Problem requirements – Scan the records and identify every line in which the string "Cygnal" occurs, then return those lines.

[Version difference data]
──────────────────────────────

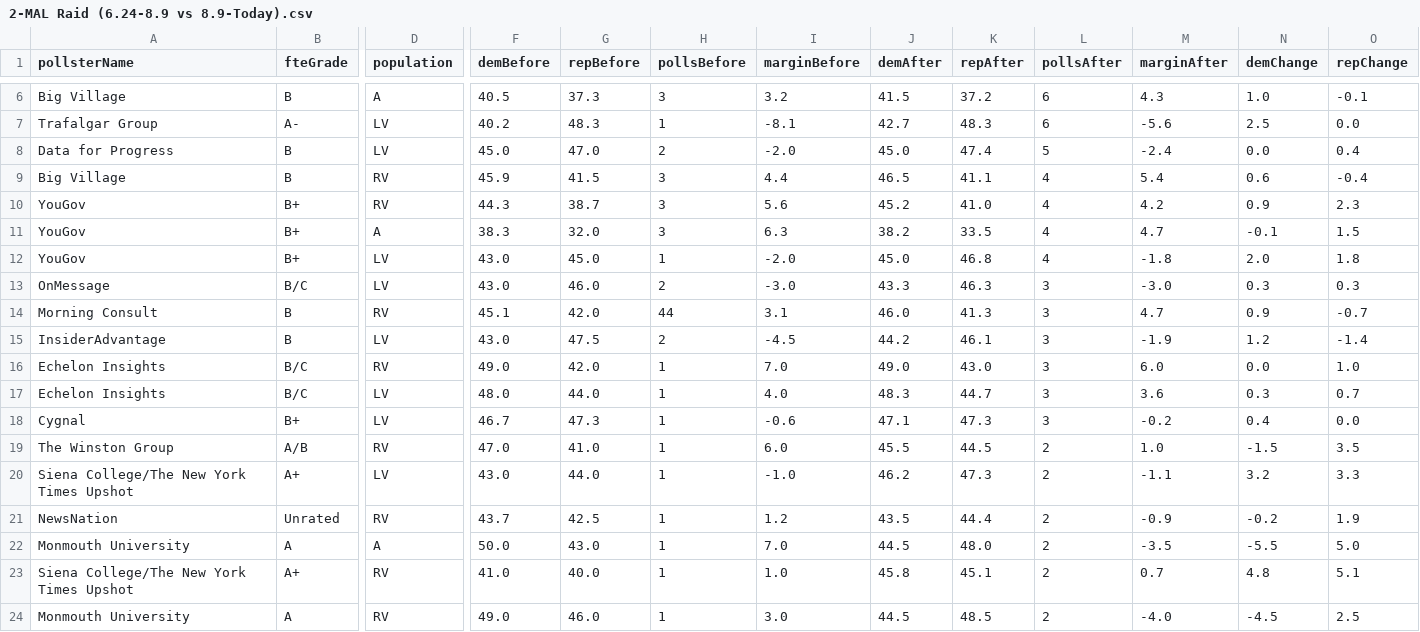
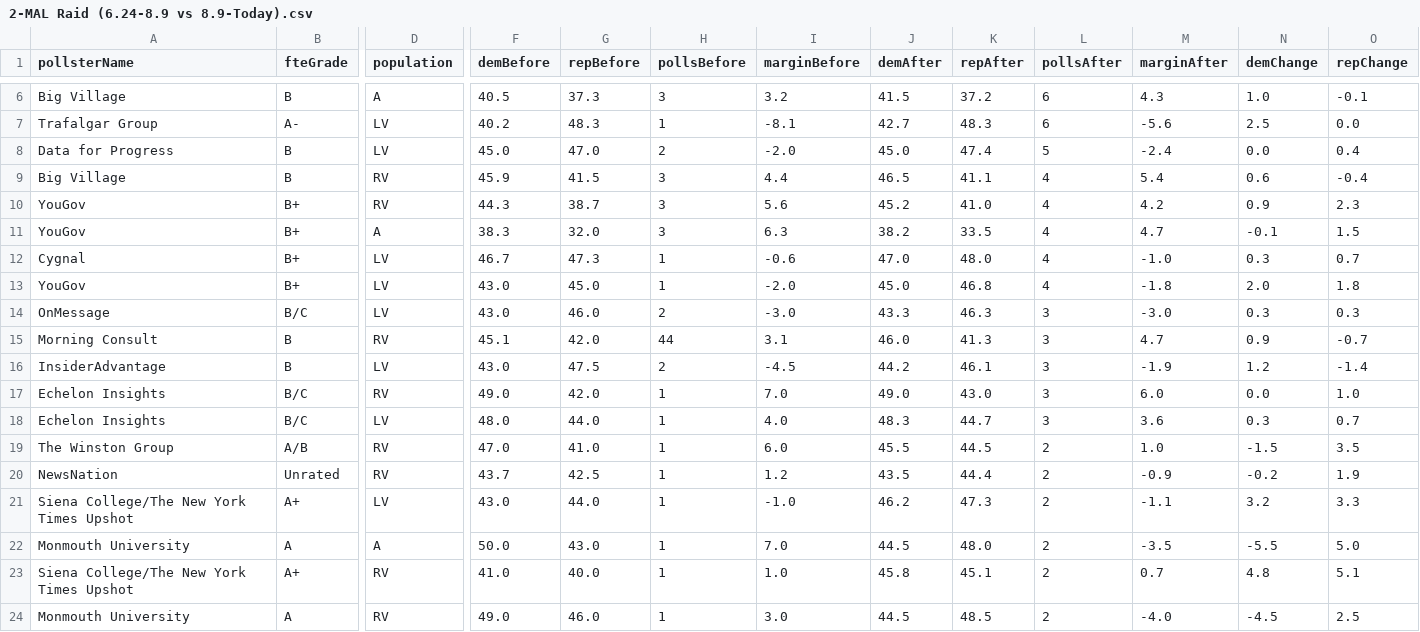
Before and after one commit to dcadata/fivey-is-an-emotional-fox, a CSV file: gcb_movement/2-MAL Raid (6.24-8.9 vs 8.9-Today).csv, drawn as a sheet; only a part is shown, gaps mark what is left out; removed rows and columns are numbered as before the commit, all else as after; rows hold the shown columns only; the diff names each change by its address in the sheet, - before the commit and + after, or states it on an @@ line.

```diff
--- a/gcb_movement/2-MAL Raid (6.24-8.9 vs 8.9-Today).csv
+++ b/gcb_movement/2-MAL Raid (6.24-8.9 vs 8.9-Today).csv
+row 12: Cygnal | B+ | LV | 46.7 | 47.3 | 1 | -0.6 | 47.0 | 48.0 | 4 | -1.0 | 0.3 | 0.7
-row 18: Cygnal | B+ | LV | 46.7 | 47.3 | 1 | -0.6 | 47.1 | 47.3 | 3 | -0.2 | 0.4 | 0.0
@@ row 21 moved to row 20: NewsNation @@
```
Also changed, not shown: data/generic_ballot_polls.csv, gcb_movement/1-Dobbs (YTD split at 6.24).csv, 7 other files.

──────────────────────────────

Response area –
+row 12: Cygnal | B+ | LV | 46.7 | 47.3 | 1 | -0.6 | 47.0 | 48.0 | 4 | -1.0 | 0.3 | 0.7
-row 18: Cygnal | B+ | LV | 46.7 | 47.3 | 1 | -0.6 | 47.1 | 47.3 | 3 | -0.2 | 0.4 | 0.0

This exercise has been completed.